I have a desire to retire in a Latin American or Caribbean country. I would probably volunteer somehow. I might help other OTs set up their businesses or clinics. Another area of interest to me is to somehow support organizations that work to stop female genital mutilation.
OT's certainly have a skill set that applies around the globe. I've had the opportunity to participate in Haiti earthquake relief and it was a rewarding experience that has really influenced my personal and professional life. If anyone is interested in volunteer work in Haiti let me know.
For Danielle G., Get involved with DODS. They provide school-based services for kids in Dept of Defense school systems. I went to school (HS) in DODS school in Spain. Very fun, and you already know the language!
I started a non-profit organization called Therapy Missions, Inc. Our purpose is to bring therapy to the world by providing OT and PT teams to countries where these services are scarce or non-existent. We TREAT children and adults with disabilities, while TEACHING their caregivers how to provide care which will improve the quality of life and we TRAIN paraprofessionals to better serve the needs of their clients. All registered or certified therapists are welcome to become a team member. We have missions in Sanmenxia, China; Danli, Honduras; Kingston, Jamaica and Juarez, Mexico. Three, week long trips are planned for next year. Please contact me if interested!
Actually I have gone on 2 Joni and Friends wheelchair distributions in Ukraine. Teams of OTs and PTs fit donated wheelchairs to children and adults who have no access to them. Joni and Friends is a Christian Ministry. This is one of the most rewarding things I have ever done in my 40 years of practicing Occupational Therapy.

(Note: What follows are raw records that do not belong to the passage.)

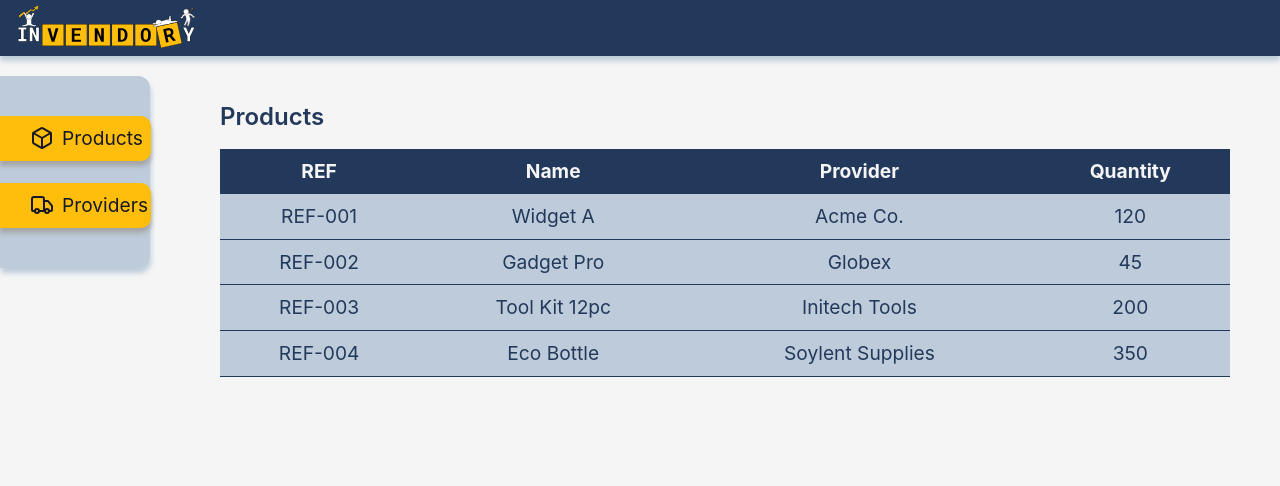
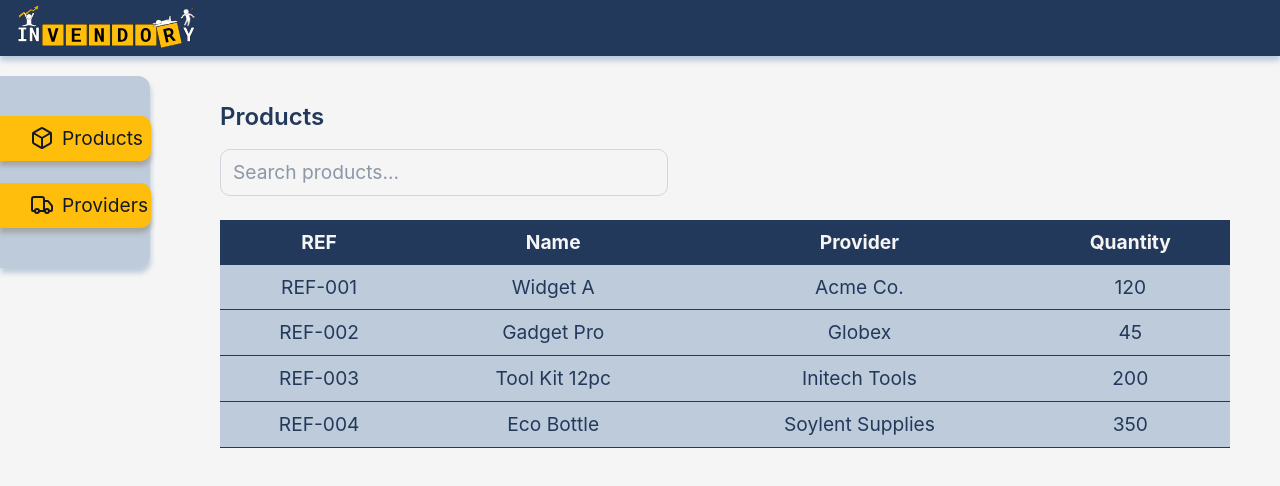
Before and after one commit to Estebans441/Invendory, a Next.js app: page /products in a window 1280 px wide. Shown: the top 486 px of the page. Built offline with nearby package versions, Linux system fonts and the light colour scheme.

Commit message:
feat: add searchbar

```diff
--- a/app/products/page.tsx
+++ b/app/products/page.tsx
@@ -5,6 +5,18 @@ export default function ProductsPage() {
   return (
     <section>
       <h1 className="text-2xl font-semibold mb-4">Products</h1>
+      <form className="mb-6" action="#" method="get">
+        <label htmlFor="product-search" className="sr-only">
+          Search products
+        </label>
+        <input
+          type="text"
+          id="product-search"
+          name="product-search"
+          placeholder="Search products..."
+          className="border border-gray-300 rounded-md px-3 py-2 w-full max-w-md"
+        />
+      </form>
       <ProductTable products={PRODUCTS} />
     </section>
   );
```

Hello!! I am two months from graduation and have thoroughly enjoyed the road to becoming an OT. I just found out my husband who is in the Navy is getting stationed in Italy for 3 year, and we are leaving 5 months after I recieve my license. I have been desperately trying to locate options for work overseas, because I would hate to give up my dream career! Does anyone have any advice?? Thanks!!:)
I am nearing the end of my career and though I have always wanted to work in a foreign country (one of my classmates spent two years in the Peace Corps in Thailand a year or so after we graduated), I probably will never do it. When I was younger I was too anxious and inexperienced. Now I don't have the energy or the time. But it is one of those dreams, like getting a master's degree, that I hang onto anyway.The Balkan (southeast Europe) countries, which have emerged from communism and isolation from the West in the past 23 years, still have what I call the philosophies of "a disability-is-something-one-just-has-to live with" and "take-care-of-old-folks-by-doing-for-them". From what I've gathered in talking to those who've immigrated to the US from Bulgaria, there are some physical therapists but no - or next to no - occupational therapists. I would LOVE to be there helping the country gradually accept the idea of remediation/adaptation/substitution for people with impairments so they don't have to be disabled but can engage in their occupations of living their every-day lives and be contributing members of society. I hope that future OTs can help bring this about. Wouldn't it be wonderful if the Bulgarian-born and American-born children of the younger immigrants would become in OTs, PTs, and STs and want to be pioneers of a sort in their parents' home country?!
It would be amazing to do OT in another country! Not only could one take new ideas there, but one could bring new ideas home!